- Records for the task:
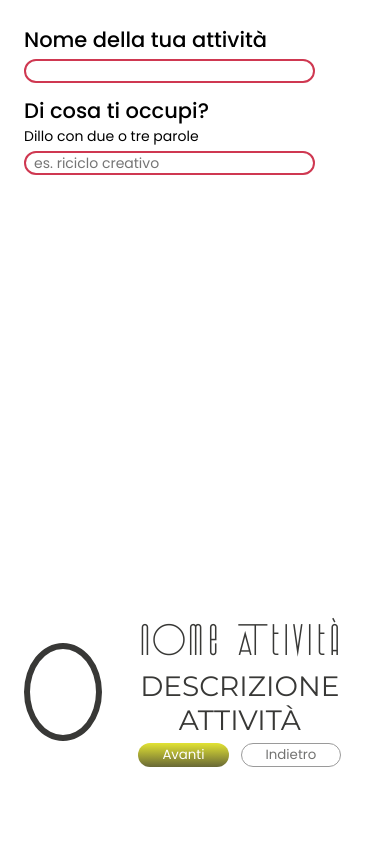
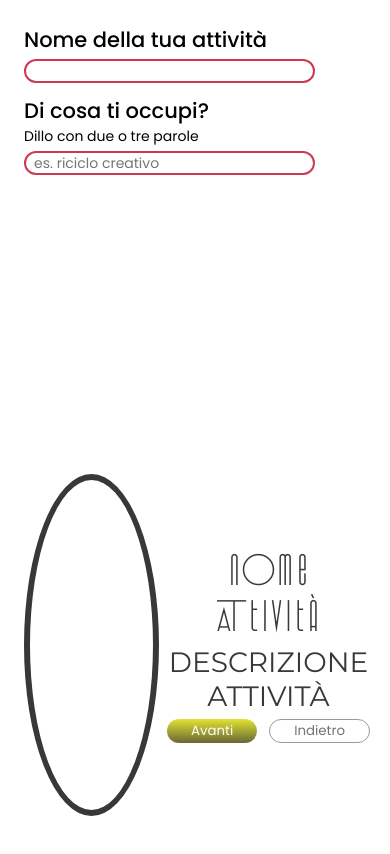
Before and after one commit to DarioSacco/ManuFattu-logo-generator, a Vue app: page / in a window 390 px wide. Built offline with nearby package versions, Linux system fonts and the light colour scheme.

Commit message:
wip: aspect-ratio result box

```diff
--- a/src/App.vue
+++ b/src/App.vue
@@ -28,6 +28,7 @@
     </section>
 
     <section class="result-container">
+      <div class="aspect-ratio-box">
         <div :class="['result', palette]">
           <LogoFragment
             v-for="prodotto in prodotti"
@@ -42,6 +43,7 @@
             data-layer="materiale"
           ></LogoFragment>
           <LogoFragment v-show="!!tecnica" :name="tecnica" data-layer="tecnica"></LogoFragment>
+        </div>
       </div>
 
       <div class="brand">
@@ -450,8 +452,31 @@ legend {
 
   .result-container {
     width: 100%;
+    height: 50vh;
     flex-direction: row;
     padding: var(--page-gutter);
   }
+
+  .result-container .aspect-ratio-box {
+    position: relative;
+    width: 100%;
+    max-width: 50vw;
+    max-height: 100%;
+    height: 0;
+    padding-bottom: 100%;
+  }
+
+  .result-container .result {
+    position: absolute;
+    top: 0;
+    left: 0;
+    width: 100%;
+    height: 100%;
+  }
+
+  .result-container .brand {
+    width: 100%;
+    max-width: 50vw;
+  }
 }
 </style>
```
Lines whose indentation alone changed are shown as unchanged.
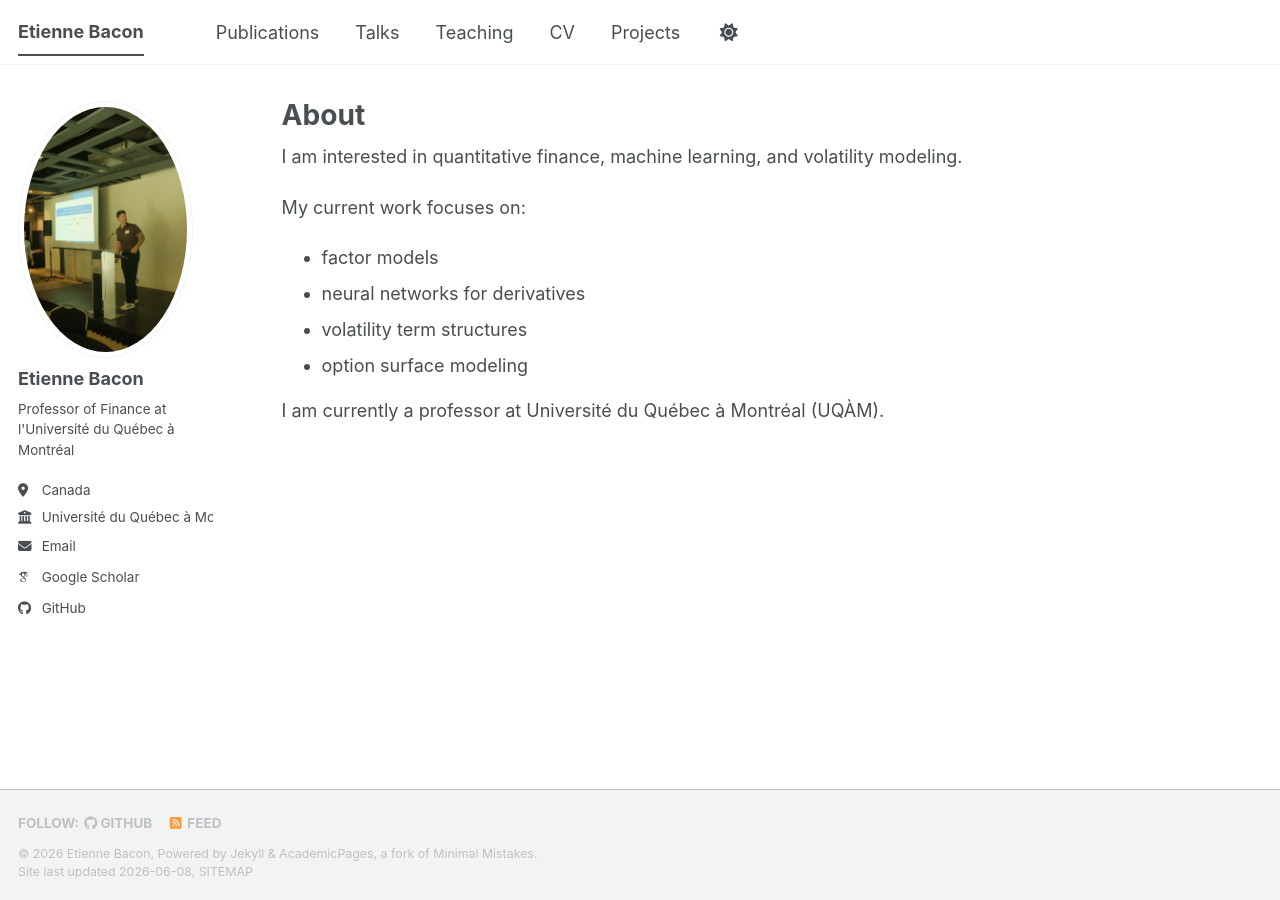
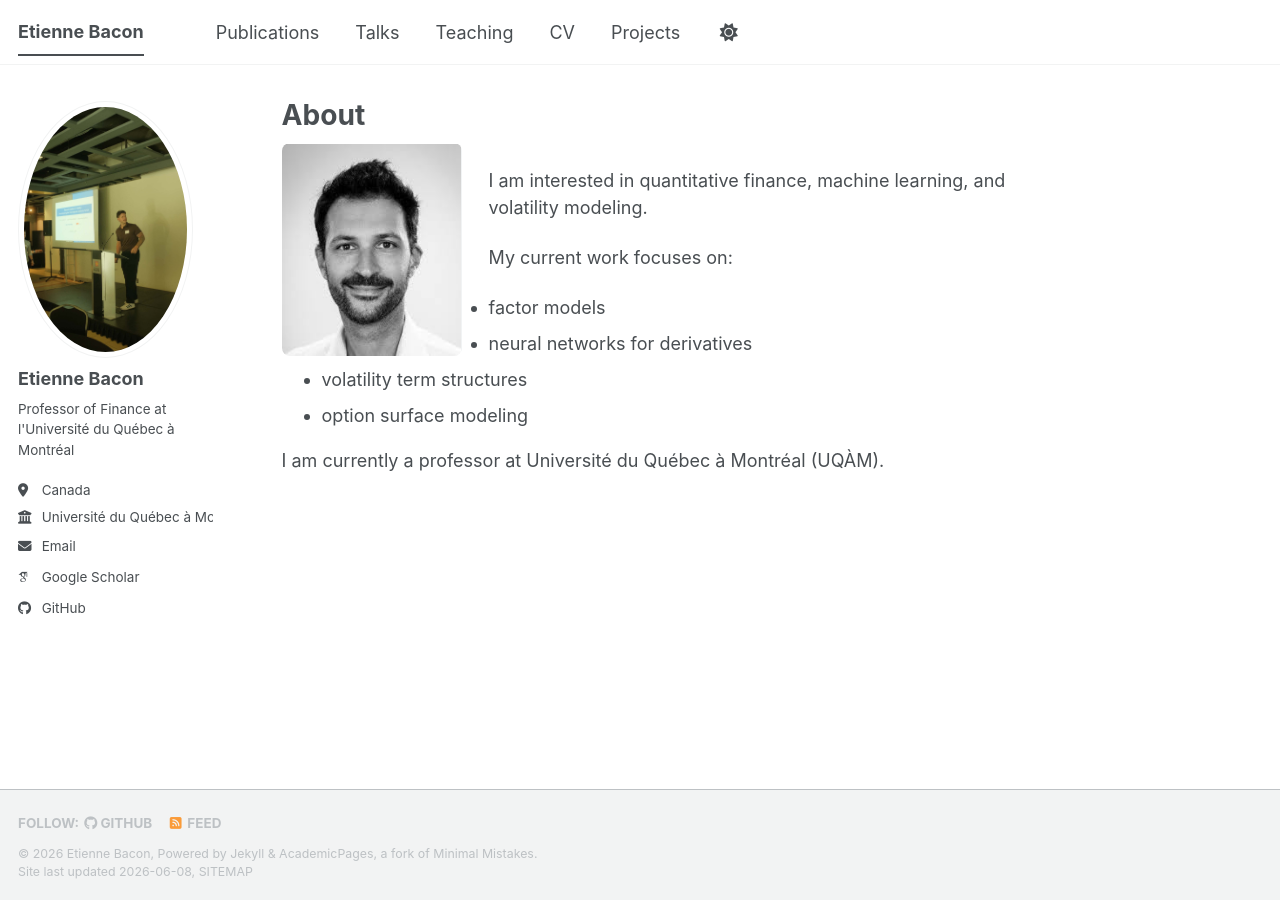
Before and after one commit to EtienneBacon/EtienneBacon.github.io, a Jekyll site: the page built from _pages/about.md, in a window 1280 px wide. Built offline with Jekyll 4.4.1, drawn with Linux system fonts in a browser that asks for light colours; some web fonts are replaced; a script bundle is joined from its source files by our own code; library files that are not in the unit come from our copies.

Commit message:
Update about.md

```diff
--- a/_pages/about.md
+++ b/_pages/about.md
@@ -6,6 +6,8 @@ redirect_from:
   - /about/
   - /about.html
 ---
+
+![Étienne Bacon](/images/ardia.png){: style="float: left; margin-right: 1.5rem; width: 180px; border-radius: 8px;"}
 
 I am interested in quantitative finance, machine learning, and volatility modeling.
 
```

- Exercise description: Check each line of the records for the word "height" and extract those that contain it.

- Task solution:
+    height: 50vh;
+    max-height: 100%;
+    height: 0;
+    height: 100%;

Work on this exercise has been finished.